Your trip can take a more educational turn at the Herrett Center for Arts and Science, a natural history museum on the campus of the College of Southern Idaho with an impressive collection from the prehistoric Americas. That include s geological specimens, material relics of the Buffalo Nation, and artifacts from Peru that predate the Inca The museum also houses the Faulkner Planetarium, the largest in the state with one of the biggest wheelchair-accessible public telescopes on Earth.
You don’t have to kayak to Shoshone Falls to get a healthy dose of the outdoors on your visit to Twin Falls, either. Rock Creek Park, on the southwestern edge of the city, has 12 acres of green parkland running along the canyon. You can follow the Old Towne Rock Creek Parkway Trail from downtown Twin Falls through the park, or take advantage of facilities like a disc golf course, fishing holes, horseshoe pits, picnic tables, and volleyball courts.

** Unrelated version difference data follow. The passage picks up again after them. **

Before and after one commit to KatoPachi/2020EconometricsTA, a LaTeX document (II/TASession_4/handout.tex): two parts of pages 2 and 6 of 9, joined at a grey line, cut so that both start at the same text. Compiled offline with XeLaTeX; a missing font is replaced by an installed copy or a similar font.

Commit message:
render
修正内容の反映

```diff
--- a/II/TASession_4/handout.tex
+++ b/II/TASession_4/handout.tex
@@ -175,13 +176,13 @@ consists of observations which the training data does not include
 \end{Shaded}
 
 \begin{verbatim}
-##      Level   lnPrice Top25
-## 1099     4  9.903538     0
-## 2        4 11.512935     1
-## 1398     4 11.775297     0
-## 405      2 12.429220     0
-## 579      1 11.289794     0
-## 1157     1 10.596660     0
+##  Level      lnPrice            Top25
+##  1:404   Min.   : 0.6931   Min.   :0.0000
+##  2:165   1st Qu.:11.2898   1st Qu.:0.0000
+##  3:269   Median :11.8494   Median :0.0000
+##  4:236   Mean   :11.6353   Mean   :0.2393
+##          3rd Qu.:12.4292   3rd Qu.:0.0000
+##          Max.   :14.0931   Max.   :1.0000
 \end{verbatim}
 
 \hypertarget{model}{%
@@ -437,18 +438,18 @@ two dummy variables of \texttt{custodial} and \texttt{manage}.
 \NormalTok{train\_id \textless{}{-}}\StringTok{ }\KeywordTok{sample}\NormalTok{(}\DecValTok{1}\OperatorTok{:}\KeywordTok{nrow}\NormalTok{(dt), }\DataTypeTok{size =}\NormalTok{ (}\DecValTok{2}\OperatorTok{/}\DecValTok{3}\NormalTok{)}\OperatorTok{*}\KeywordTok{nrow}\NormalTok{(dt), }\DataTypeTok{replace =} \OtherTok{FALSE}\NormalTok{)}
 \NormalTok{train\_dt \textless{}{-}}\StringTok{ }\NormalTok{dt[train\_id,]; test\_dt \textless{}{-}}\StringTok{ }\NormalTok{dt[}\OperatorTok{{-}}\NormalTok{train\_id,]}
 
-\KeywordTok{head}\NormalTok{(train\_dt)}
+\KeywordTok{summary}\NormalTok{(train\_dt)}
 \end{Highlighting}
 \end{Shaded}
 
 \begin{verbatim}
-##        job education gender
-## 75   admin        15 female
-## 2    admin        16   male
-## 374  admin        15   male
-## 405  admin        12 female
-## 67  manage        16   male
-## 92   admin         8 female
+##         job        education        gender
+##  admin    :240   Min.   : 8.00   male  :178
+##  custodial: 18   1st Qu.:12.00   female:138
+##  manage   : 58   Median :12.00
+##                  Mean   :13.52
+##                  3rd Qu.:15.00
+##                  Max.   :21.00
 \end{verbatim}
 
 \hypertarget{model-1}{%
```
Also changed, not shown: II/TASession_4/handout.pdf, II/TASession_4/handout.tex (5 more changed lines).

If you happen to be visiting the area in early September, you’re in luck. The Twin Falls County Fair runs for five days in early September and has been a popular event since 1916. The fair has all the classics like vendors, carnival rides, livestock competitions, and country music concerts, but it also coincides with the Magic Valley Stampede PRCA Rodeo. The rodeo alone makes the trip more than worth it.